# WHAT THE TASK ASKS
Return all of the entries word for word, but omit the pictures they contain.

# SUPPLIED MATERIAL

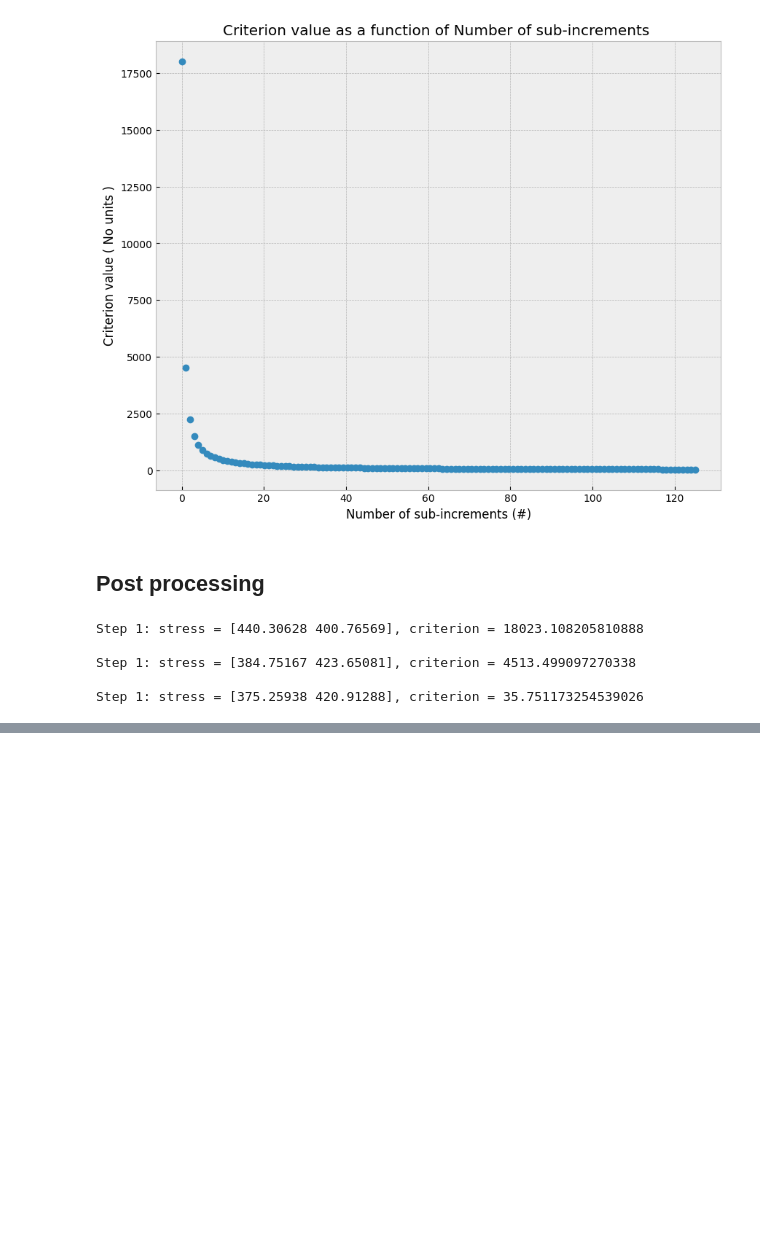
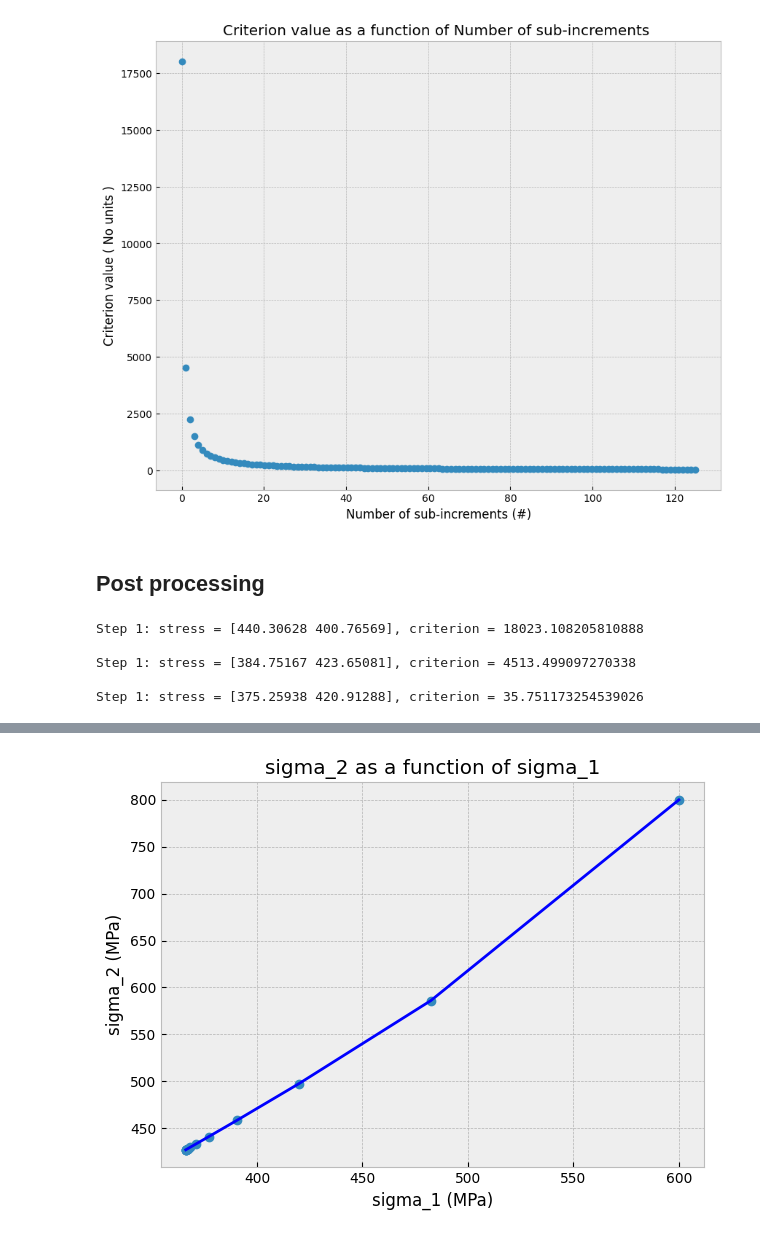
Before and after one commit to LaureToullier/Non-Linear-Analysis, a Jupyter notebook: ASSIGNMENT 4/NLA_Hwk4_Engler_Toullier.ipynb, the cells around one changed output, grey strips where cells are left out. Drawn from its saved outputs; the diff is of its cells as text; code cells hidden in the pictures; blank space fills up the shorter version.

```diff
--- a/ASSIGNMENT 4/NLA_Hwk4_Engler_Toullier.ipynb
+++ b/ASSIGNMENT 4/NLA_Hwk4_Engler_Toullier.ipynb
@@ -485,0 +534,14 @@ Minimum number of sub-increments = 125
+# %%
+#increment of lambda i
+
+def fincr_lambda_i (incr_lambda, f_d_lambda, f_of_incr_lambda):
+    incr_lambda_i=incr_lambda-f_of_incr_lambda/f_d_lambda
+    return incr_lambda_i
+# %%
+#stress vector at the end of the iteration i
+
+def fstress_vector_i (stress, E, incr_lambda_i):
+    stress_i=np.zeros((2))
+    stress_i[0]=(stress[0]+E*incr_lambda_i*(stress[1]+2*stress[0]))/((1+E*incr_lambda_i)*(1+3*E*incr_lambda_i))
+    stress_i[1]=(stress[1]+2*E*incr_lambda_i*stress[1]+E*incr_lambda_i*stress[0])/(1+4*E*incr_lambda_i+3*(E**2)*(incr_lambda_i**2))
+    return stress_i
@@ -485,0 +551,4 @@ Minimum number of sub-increments = 125
+# %%
+#to print later
+sigma1=[]
+sigma2=[]
@@ -485,0 +620,18 @@ Minimum number of sub-increments = 125
+# %%
+def printgraph(x,y,xname,yname,unit1, unit2):
+    plt.figure(figsize=(7, 5))
+    plt.plot(x,y,'o')
+    plt.plot(x,y,'b')
+
+
+    plt.title(f'{yname} as a function of {xname}')
+    plt.xlabel(f"{xname} ({unit1})")
+    plt.ylabel(f"{yname} ({unit2})")
+
+    plt.show()
+
+    return None
+# %%
+printgraph(sigma1,sigma2,"sigma_1","sigma_2","MPa","MPa")
+# %% [output]
+[figure, added]
```
Also changed, not shown: parts of 28 cells of this notebook.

# ANSWER FOR THIS EXERCISE
Before and after one commit to LaureToullier/Non-Linear-Analysis, a Jupyter notebook: ASSIGNMENT 4/NLA_Hwk4_Engler_Toullier.ipynb, the cells around one changed output, grey strips where cells are left out. Drawn from its saved outputs; the diff is of its cells as text; code cells hidden in the pictures; blank space fills up the shorter version.

```diff
--- a/ASSIGNMENT 4/NLA_Hwk4_Engler_Toullier.ipynb
+++ b/ASSIGNMENT 4/NLA_Hwk4_Engler_Toullier.ipynb
@@ -485,0 +534,14 @@ Minimum number of sub-increments = 125
+# %%
+#increment of lambda i
+
+def fincr_lambda_i (incr_lambda, f_d_lambda, f_of_incr_lambda):
+    incr_lambda_i=incr_lambda-f_of_incr_lambda/f_d_lambda
+    return incr_lambda_i
+# %%
+#stress vector at the end of the iteration i
+
+def fstress_vector_i (stress, E, incr_lambda_i):
+    stress_i=np.zeros((2))
+    stress_i[0]=(stress[0]+E*incr_lambda_i*(stress[1]+2*stress[0]))/((1+E*incr_lambda_i)*(1+3*E*incr_lambda_i))
+    stress_i[1]=(stress[1]+2*E*incr_lambda_i*stress[1]+E*incr_lambda_i*stress[0])/(1+4*E*incr_lambda_i+3*(E**2)*(incr_lambda_i**2))
+    return stress_i
@@ -485,0 +551,4 @@ Minimum number of sub-increments = 125
+# %%
+#to print later
+sigma1=[]
+sigma2=[]
@@ -485,0 +620,18 @@ Minimum number of sub-increments = 125
+# %%
+def printgraph(x,y,xname,yname,unit1, unit2):
+    plt.figure(figsize=(7, 5))
+    plt.plot(x,y,'o')
+    plt.plot(x,y,'b')
+
+
+    plt.title(f'{yname} as a function of {xname}')
+    plt.xlabel(f"{xname} ({unit1})")
+    plt.ylabel(f"{yname} ({unit2})")
+
+    plt.show()
+
+    return None
+# %%
+printgraph(sigma1,sigma2,"sigma_1","sigma_2","MPa","MPa")
+# %% [output]
+[figure, added]
```
Also changed, not shown: parts of 28 cells of this notebook.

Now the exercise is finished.